Leki’s latest line of poles has a strap system that functions like a binding for your ski poles and gives you significantly more power and control, not to mention a slick, quick-release feature. The Trigger S grip system incorporates a low-profile, V-shaped “harness’’ that Velcros into place around your hand for a comfortably snug fit. A small rope loop on the strap between your thumb and forefinger slips over a plastic tab on the pole and clicks into place. When you need to remove your hand from the pole, push down on an easy-to-access release on top of the handle and the rope slips off the plastic tab. The harness remains strapped to your glove or mitten. The women’s-specific Flair S ($99) has a smaller, ergonomic grip and a 14mm aluminum shaft, and the Carbon 14S ($129) is a 14mm carbon fiber pole.

Boston Ski Market, 860 Commonwealth Ave., 617-731-6100,;, 716-683-1022

Ski by satellite
Satsports Multi-Sports GPS unit may knock your ski socks off. You can download a resort’s detailed trail map onto the unit for free. Then the $490 Satski GPS System will display your location on that map and help you navigate the slopes, even taking you from point A to point B while avoiding expert runs, for instance. At the same time, the unit records your skiing or snowboarding statistics for the day, including current, maximum, and average speed; overall and skied distance; and current altitude and overall vertical ascent and descent. If you get lost, just hit the “locate me’’ button, and at the end of the day, push the “replay’’ button to review the day’s routes. Downloads also include resort information such as restaurants, rental shops, ski schools, and emergency contacts. The best part: You don’t have to be an uber-techie to work the device. Off season, use the GPS unit while golfing, biking, hiking, or walking.

Twin-edged trickster
Dynastar’s new 6th Sense Superpipe can handle double the wear and tear when you’re landing big jumps or grinding rails, thanks to its double set of edges.
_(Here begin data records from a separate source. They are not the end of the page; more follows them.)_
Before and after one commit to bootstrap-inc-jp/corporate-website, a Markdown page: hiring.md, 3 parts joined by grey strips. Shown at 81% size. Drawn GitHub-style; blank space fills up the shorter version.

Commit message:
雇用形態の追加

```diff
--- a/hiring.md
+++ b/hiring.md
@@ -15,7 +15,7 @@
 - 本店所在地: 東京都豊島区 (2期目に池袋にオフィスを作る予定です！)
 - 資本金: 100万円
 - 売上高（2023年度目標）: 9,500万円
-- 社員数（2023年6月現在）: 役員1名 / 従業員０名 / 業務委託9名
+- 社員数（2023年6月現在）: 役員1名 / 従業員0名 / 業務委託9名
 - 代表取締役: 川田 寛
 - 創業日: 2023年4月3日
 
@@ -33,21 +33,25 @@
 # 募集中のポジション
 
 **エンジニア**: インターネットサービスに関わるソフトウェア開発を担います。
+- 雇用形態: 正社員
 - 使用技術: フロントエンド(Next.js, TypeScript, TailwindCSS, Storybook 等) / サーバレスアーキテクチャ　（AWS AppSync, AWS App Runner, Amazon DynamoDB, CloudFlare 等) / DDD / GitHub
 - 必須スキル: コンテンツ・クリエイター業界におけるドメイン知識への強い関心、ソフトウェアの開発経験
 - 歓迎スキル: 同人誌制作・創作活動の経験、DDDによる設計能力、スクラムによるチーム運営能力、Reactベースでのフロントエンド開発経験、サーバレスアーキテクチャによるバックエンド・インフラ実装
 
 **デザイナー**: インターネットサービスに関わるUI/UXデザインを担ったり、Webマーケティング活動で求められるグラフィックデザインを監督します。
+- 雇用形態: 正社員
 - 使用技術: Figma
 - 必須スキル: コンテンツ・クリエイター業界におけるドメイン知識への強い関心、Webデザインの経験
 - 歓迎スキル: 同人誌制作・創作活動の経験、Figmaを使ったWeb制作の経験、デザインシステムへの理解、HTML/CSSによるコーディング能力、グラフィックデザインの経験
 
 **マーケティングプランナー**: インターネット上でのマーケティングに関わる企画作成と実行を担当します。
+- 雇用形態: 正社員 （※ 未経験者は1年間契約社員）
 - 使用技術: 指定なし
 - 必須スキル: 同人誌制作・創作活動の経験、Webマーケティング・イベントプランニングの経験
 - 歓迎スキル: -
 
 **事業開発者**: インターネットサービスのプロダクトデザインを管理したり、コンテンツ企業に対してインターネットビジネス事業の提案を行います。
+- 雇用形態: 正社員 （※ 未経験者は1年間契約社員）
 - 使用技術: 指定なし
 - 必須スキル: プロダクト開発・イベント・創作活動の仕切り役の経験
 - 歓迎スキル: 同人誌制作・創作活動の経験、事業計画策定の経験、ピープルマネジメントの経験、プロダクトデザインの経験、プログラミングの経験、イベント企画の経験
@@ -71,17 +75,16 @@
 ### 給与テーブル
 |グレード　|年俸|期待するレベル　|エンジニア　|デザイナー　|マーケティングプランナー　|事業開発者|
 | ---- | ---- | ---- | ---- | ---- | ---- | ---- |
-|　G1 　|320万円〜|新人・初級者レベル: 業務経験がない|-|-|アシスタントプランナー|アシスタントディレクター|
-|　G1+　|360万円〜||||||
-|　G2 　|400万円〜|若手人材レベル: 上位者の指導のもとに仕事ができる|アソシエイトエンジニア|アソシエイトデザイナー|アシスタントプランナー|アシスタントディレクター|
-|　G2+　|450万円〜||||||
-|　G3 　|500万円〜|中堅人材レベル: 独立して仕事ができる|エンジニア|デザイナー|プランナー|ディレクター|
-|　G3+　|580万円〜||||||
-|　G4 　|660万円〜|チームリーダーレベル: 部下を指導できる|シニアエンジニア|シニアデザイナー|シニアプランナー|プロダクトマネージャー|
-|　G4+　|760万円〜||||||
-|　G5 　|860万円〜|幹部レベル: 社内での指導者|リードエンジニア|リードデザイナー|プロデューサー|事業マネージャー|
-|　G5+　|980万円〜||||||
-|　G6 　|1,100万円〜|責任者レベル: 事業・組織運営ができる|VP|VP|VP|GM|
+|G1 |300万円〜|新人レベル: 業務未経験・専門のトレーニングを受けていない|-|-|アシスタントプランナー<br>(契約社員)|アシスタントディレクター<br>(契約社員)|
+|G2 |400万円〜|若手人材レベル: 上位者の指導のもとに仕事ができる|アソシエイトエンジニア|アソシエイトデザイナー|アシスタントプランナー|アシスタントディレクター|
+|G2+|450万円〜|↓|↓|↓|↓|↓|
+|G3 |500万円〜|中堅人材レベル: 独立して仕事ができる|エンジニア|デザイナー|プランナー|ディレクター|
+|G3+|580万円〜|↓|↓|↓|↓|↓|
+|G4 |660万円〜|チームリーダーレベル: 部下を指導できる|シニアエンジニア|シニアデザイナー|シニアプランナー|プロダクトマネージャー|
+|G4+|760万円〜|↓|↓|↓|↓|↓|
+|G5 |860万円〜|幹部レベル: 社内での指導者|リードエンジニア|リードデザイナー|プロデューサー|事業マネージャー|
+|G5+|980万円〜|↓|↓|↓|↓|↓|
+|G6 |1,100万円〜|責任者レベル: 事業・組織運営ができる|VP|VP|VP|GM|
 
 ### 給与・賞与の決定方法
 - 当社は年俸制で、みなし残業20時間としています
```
Besides the traditional side edges, it has an additional set of metal edges on the bottom that run the length of the skis. These help spread your load, boost durability, and keep you from continually ripping out your skis’ side edges. The $399 Superpipe has a wood core and Spring Blade technology that lets you catch more air and hit a softer landing.

Strand’s Ski Shop, 1 West Boylston Drive, Worcester, 508-852-4333, strandsski; www.dynastar .com, 888-243-6722
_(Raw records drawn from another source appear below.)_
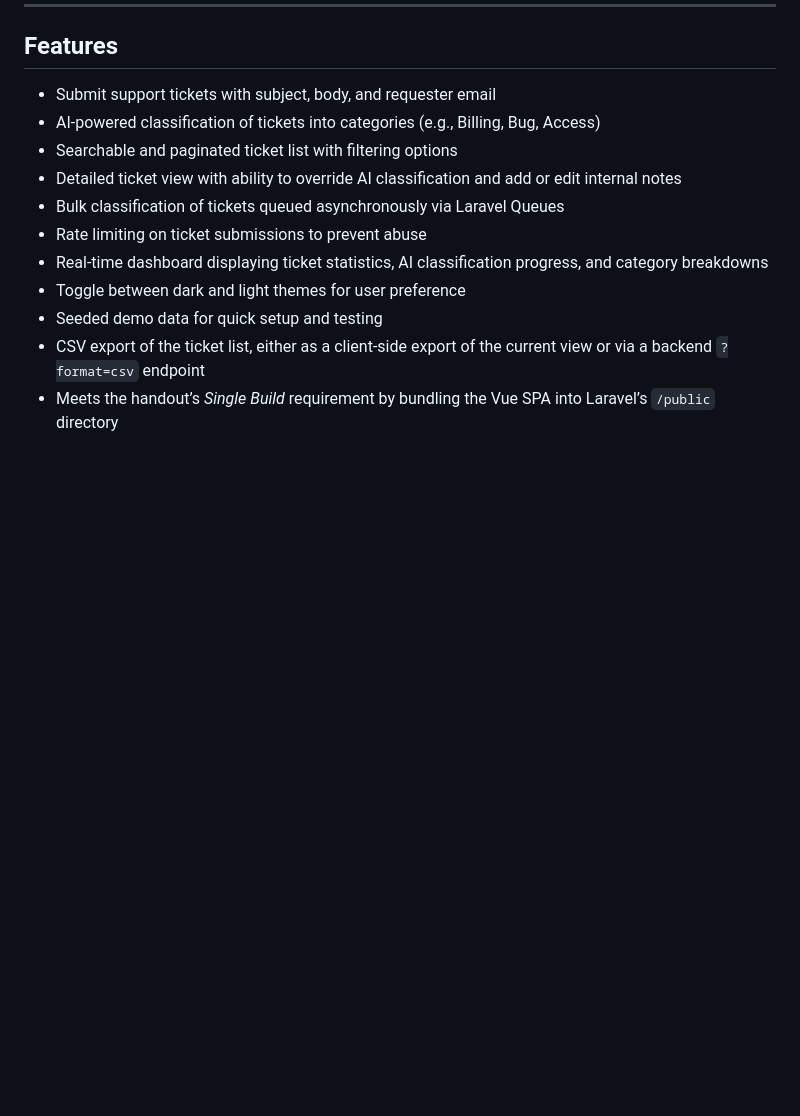
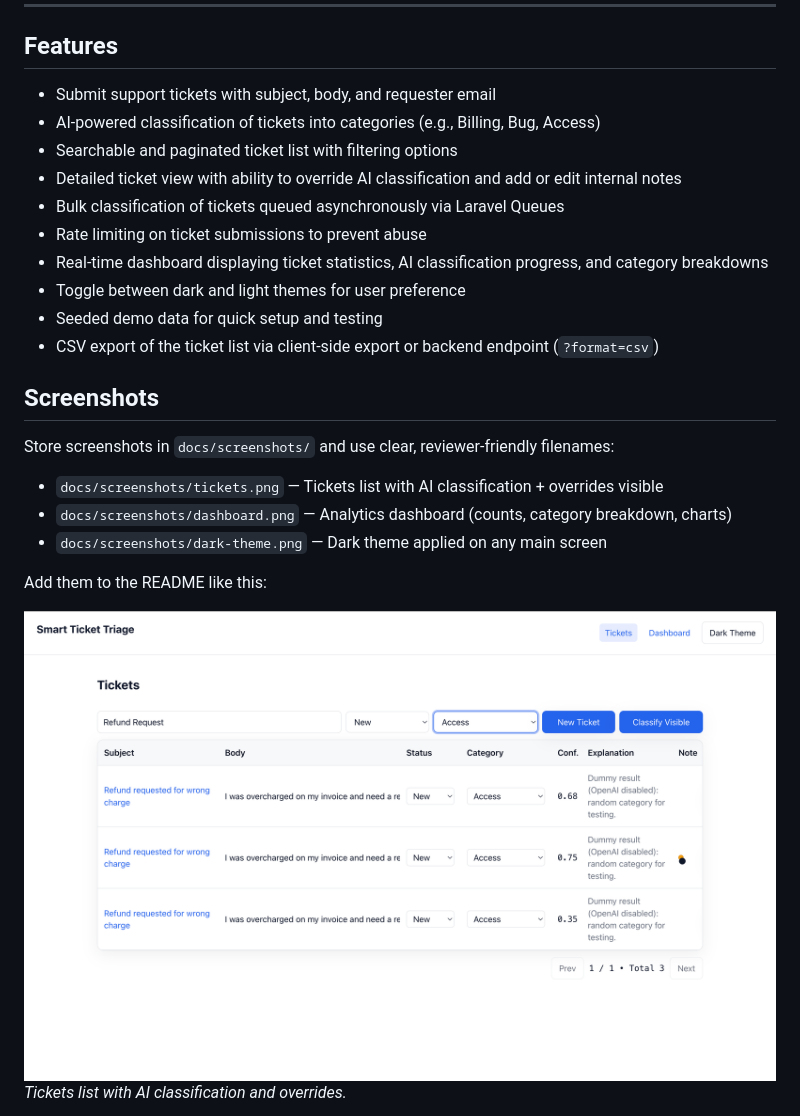
Before and after one commit to JoshCodeAligator/STTD-Take-Home, a Markdown page: README.md, the part around the change printed below. Rendered like a GitHub page; pictures changed too: docs/screenshots/tickets.png (added); blank space fills up the shorter version.

```diff
--- a/README.md
+++ b/README.md
@@ -31,5 +31,18 @@ Enable support teams to streamline their workflow by submitting support tickets,
 - Real-time dashboard displaying ticket statistics, AI classification progress, and category breakdowns
 - Toggle between dark and light themes for user preference
 - Seeded demo data for quick setup and testing
-- CSV export of the ticket list, either as a client-side export of the current view or via a backend `?format=csv` endpoint
-- Meets the handout’s *Single Build* requirement by bundling the Vue SPA into Laravel’s `/public` directory
+- CSV export of the ticket list via client-side export or backend endpoint (`?format=csv`)
+
+## Screenshots
+
+Store screenshots in `docs/screenshots/` and use clear, reviewer-friendly filenames:
+
+- `docs/screenshots/tickets.png` — Tickets list with AI classification + overrides visible
+- `docs/screenshots/dashboard.png` — Analytics dashboard (counts, category breakdown, charts)
+- `docs/screenshots/dark-theme.png` — Dark theme applied on any main screen
+
+Add them to the README like this:
+
+![Tickets view](docs/screenshots/tickets.png)
+*Tickets list with AI classification and overrides.*
+
```
Also changed, not shown: other parts of README.md (+7 -2 lines), docs/screenshots/dark-theme.png (added), docs/screenshots/dashboard.png (added), 3 other files.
A better board
Arbor’s fully redesigned Draft snowboard offers park riders a buttery feel and a looser touch. That means you can add more style to your tricks, but still nail your landings. This twin-tip, freestyle board has a reverse camber shape, added contact points in front of and behind your boots that help you hold an edge (that’s Arbor’s own Grip-Tech sidecut), and bronze edges that are softer and more forgiving when you’re grinding rails. It also comes with 14 mounting holes that let you widen your stance and remain more stable while spinning. This $395 board works best in the park, but can hold an edge on groomers and float in powder. Look for the women’s version next year. Like the rest of Arbor’s boards, the Draft’s wood core comes from sustainably produced poplar that has been certified by the Forest Stewardship Council.

Eastern Boarder, 254 Daniel Webster Highway, Nashua, N.H., 603-888-0722,;, 310-577-1120.

Less drip, more dry
The cone-shaped, plastic Glove Dryer, made by Rocket Dry in upstate New York, perches on top of radiators and floor vents or affixes to wall vents and baseboard heaters with the attached hook. Place mittens or gloves over the dryer and it spreads them open, allowing air to better circulate through the dryer’s open slits. Your gloves and mittens will dry significantly faster than if you placed them directly on a vent. At $9.99 per pair, the dryers make great stocking stuffers., 888-379-4568

Kari Bodnarchuk can be reached at